WORK TO COMPLETE. Return the records below exactly; pictures stay out.
RECORD EXTRACTS below:
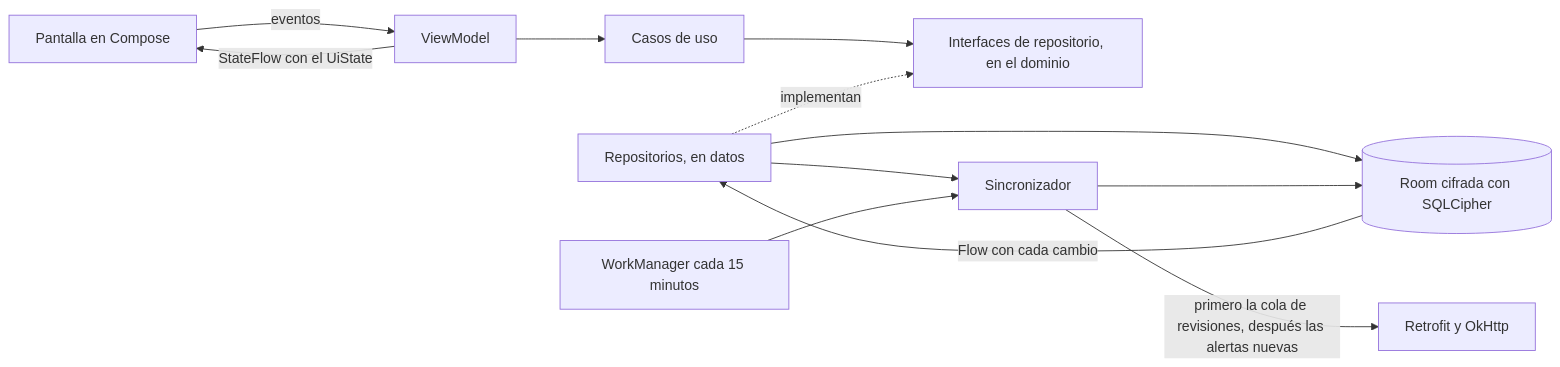
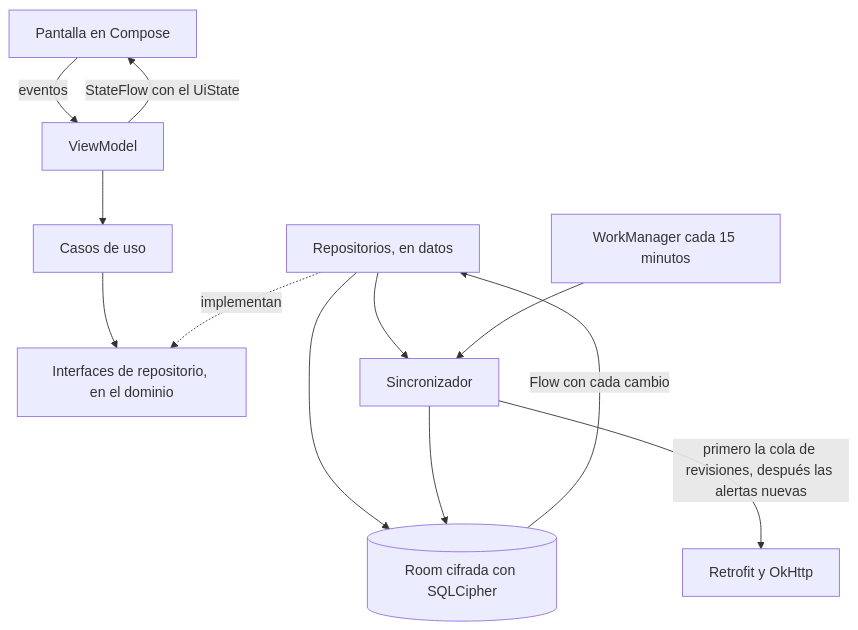
One commit to Taiel1998/zonda-app changed the first of 2 diagrams in README.md. Above: the diagram before and after it, drawn with Mermaid. The commit also changed other lines of this file, not shown here.

Commit message:
docs: los diagramas del README van de arriba hacia abajo
En GitHub, los diagramas horizontales quedaban chicos y no se leían.

````diff
--- a/README.md
+++ b/README.md
@@ -81,14 +81,14 @@
 ```mermaid
-flowchart LR
+flowchart TB
     pantalla["Pantalla en Compose"] -->|eventos| vm["ViewModel"]
     vm -->|StateFlow con el UiState| pantalla
     vm --> cu["Casos de uso"]
     cu --> interfaz["Interfaces de repositorio, en el dominio"]
     repo["Repositorios, en datos"] -.->|implementan| interfaz
     repo --> room[("Room cifrada con SQLCipher")]
     room -->|Flow con cada cambio| repo
     repo --> sync["Sincronizador"]
     worker["WorkManager cada 15 minutos"] --> sync
     sync -->|primero la cola de revisiones, después las alertas nuevas| api["Retrofit y OkHttp"]
     sync --> room
 ```
````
End of RECORD EXTRACTS.
ANSWER SPACE.
One commit to Taiel1998/zonda-app changed the first of 2 diagrams in README.md. Above: the diagram before and after it, drawn with Mermaid. The commit also changed other lines of this file, not shown here.

Commit message:
docs: los diagramas del README van de arriba hacia abajo
En GitHub, los diagramas horizontales quedaban chicos y no se leían.

````diff
--- a/README.md
+++ b/README.md
@@ -81,14 +81,14 @@
 ```mermaid
-flowchart LR
+flowchart TB
     pantalla["Pantalla en Compose"] -->|eventos| vm["ViewModel"]
     vm -->|StateFlow con el UiState| pantalla
     vm --> cu["Casos de uso"]
     cu --> interfaz["Interfaces de repositorio, en el dominio"]
     repo["Repositorios, en datos"] -.->|implementan| interfaz
     repo --> room[("Room cifrada con SQLCipher")]
     room -->|Flow con cada cambio| repo
     repo --> sync["Sincronizador"]
     worker["WorkManager cada 15 minutos"] --> sync
     sync -->|primero la cola de revisiones, después las alertas nuevas| api["Retrofit y OkHttp"]
     sync --> room
 ```
````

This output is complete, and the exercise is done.